[Assignment] From the records below, count the lines containing the word "least" and give only that number.
——
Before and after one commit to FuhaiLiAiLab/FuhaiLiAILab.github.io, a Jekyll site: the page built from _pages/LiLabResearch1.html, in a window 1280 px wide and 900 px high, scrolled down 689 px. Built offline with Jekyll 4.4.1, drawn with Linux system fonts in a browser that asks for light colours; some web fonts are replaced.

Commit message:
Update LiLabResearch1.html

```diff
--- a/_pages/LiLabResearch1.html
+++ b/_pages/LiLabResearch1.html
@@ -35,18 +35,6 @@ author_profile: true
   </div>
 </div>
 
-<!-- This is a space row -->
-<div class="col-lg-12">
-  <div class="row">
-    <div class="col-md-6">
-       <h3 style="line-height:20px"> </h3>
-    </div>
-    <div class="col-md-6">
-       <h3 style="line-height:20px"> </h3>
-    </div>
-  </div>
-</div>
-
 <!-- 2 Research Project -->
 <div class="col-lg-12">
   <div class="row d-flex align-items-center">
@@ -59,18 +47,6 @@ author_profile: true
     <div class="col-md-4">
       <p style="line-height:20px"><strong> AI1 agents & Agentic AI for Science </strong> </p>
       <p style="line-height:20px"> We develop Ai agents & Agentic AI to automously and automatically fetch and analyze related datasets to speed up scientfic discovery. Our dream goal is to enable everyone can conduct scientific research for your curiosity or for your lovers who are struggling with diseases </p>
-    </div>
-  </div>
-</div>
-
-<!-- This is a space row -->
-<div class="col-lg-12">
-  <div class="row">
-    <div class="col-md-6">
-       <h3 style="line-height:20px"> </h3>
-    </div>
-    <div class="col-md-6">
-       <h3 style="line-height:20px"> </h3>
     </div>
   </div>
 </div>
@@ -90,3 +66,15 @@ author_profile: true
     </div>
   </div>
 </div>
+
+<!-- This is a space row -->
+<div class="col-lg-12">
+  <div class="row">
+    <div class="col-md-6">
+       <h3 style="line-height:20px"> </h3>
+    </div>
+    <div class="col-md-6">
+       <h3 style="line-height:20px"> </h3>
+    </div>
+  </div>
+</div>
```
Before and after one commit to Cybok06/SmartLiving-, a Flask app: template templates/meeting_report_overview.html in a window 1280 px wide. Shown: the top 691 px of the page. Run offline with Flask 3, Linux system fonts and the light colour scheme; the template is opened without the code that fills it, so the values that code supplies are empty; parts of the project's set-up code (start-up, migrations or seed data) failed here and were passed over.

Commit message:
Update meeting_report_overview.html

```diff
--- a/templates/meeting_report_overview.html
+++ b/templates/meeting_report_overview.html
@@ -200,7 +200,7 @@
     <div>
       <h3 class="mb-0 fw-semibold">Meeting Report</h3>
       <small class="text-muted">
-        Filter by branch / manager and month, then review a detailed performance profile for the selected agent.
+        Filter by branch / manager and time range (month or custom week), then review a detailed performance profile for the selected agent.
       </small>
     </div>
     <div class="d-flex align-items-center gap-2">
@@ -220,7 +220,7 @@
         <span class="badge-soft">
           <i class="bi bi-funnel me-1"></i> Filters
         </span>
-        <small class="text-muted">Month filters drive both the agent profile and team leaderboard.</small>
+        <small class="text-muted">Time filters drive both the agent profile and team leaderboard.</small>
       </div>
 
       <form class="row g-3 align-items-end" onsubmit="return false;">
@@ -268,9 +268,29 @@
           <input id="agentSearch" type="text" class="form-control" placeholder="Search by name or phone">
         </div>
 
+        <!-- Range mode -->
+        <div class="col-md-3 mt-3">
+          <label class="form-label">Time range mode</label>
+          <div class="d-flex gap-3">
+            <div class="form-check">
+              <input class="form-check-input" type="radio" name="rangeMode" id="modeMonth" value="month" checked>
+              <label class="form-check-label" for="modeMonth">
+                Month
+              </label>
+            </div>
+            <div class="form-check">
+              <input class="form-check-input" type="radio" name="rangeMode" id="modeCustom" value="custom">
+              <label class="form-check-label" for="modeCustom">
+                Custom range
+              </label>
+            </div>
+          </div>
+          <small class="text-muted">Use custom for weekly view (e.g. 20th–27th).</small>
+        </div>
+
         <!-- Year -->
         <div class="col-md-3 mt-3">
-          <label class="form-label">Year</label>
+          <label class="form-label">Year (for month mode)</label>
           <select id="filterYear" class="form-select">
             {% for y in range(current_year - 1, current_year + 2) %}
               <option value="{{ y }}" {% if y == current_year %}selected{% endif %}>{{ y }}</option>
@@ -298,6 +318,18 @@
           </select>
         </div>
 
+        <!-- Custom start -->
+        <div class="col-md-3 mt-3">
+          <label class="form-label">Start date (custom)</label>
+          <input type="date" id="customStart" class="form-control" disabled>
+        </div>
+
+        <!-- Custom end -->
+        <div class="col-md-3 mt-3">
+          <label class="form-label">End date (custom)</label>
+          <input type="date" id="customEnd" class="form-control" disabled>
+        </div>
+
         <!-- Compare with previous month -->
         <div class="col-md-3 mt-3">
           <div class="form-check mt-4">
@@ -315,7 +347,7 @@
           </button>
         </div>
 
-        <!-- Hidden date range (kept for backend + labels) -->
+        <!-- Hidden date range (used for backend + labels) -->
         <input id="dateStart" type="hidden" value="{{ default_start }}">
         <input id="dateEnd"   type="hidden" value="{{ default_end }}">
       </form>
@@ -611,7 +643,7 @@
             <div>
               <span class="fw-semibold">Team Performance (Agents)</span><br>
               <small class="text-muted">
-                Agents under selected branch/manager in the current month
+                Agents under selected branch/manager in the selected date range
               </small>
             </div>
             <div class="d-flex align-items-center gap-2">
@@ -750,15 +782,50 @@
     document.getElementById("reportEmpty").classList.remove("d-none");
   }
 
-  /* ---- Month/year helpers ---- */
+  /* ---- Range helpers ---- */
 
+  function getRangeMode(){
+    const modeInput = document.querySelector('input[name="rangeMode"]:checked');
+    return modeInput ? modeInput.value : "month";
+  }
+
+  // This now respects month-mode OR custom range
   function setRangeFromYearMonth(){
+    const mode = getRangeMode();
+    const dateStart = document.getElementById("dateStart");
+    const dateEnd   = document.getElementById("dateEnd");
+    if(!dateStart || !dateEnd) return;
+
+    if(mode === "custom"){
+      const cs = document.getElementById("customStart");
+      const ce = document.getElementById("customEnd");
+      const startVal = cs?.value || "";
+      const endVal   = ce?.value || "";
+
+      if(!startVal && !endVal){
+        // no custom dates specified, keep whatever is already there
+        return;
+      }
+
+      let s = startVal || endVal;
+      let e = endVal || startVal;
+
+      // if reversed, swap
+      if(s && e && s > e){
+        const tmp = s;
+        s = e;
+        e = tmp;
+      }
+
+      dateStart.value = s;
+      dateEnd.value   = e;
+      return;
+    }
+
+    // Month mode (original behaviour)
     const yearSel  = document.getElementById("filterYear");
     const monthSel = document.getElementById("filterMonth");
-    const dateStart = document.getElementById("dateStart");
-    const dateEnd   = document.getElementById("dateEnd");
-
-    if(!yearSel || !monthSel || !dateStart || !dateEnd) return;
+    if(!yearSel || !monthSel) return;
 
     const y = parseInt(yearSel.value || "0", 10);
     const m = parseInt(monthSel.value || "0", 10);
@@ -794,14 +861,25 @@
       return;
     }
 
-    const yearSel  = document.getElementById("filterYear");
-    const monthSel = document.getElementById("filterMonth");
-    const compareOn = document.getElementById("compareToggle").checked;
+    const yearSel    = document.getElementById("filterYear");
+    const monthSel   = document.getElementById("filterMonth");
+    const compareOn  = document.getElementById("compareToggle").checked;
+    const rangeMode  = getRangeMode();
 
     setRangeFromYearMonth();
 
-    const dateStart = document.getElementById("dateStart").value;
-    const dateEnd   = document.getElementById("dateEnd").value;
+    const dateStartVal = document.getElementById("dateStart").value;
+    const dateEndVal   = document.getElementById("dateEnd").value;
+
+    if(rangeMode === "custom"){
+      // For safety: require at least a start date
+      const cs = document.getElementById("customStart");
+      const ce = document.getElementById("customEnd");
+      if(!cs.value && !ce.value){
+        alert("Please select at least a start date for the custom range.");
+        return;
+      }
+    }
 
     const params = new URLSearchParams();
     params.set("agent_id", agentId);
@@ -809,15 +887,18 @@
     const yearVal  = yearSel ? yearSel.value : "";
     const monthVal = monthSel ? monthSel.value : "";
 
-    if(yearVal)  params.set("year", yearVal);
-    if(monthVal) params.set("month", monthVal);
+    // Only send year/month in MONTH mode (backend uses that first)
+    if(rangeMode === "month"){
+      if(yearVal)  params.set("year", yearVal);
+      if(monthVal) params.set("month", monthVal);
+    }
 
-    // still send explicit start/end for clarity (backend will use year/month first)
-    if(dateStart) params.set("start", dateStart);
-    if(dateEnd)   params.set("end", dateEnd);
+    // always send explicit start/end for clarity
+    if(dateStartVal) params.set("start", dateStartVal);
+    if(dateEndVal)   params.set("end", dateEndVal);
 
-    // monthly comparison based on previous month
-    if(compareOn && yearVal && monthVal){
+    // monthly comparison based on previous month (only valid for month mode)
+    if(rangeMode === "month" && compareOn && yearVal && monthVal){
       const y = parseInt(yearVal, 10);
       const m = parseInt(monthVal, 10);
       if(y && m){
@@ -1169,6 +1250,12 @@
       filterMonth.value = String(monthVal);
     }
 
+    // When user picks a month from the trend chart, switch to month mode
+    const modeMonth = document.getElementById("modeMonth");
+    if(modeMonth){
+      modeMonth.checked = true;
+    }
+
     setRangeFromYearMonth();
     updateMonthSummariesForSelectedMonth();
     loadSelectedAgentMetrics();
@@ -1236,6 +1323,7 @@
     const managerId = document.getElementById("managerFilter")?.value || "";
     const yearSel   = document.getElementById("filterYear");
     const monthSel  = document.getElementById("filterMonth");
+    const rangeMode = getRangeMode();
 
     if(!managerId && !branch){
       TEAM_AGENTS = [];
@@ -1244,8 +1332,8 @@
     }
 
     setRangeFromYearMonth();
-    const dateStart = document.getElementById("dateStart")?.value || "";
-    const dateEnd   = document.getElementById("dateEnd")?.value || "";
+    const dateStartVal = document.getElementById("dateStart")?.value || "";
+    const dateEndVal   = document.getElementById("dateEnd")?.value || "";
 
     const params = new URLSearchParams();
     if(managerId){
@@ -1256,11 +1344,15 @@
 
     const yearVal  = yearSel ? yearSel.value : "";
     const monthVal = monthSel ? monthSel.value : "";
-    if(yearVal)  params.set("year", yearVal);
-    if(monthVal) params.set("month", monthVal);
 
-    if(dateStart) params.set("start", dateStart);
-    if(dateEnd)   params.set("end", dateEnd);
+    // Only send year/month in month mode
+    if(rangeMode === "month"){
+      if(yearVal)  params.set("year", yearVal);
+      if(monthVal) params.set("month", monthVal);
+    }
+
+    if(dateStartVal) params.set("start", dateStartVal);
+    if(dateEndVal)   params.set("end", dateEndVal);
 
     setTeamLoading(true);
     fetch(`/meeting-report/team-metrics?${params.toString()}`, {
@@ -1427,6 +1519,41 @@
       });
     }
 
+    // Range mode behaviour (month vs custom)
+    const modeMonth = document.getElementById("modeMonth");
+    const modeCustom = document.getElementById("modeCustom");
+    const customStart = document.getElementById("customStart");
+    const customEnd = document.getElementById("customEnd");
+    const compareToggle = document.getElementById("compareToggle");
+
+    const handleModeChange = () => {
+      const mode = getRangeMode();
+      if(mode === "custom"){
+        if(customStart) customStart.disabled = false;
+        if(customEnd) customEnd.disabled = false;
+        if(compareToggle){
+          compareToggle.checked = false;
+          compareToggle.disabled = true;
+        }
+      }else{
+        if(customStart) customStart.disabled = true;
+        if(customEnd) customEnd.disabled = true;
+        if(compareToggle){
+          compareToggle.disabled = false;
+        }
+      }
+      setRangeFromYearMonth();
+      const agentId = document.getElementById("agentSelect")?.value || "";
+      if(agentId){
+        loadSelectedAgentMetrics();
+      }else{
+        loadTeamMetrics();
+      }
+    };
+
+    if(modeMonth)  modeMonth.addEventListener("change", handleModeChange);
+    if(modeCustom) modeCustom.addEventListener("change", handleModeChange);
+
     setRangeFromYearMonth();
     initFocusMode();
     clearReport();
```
——
[Response to the exercise] 2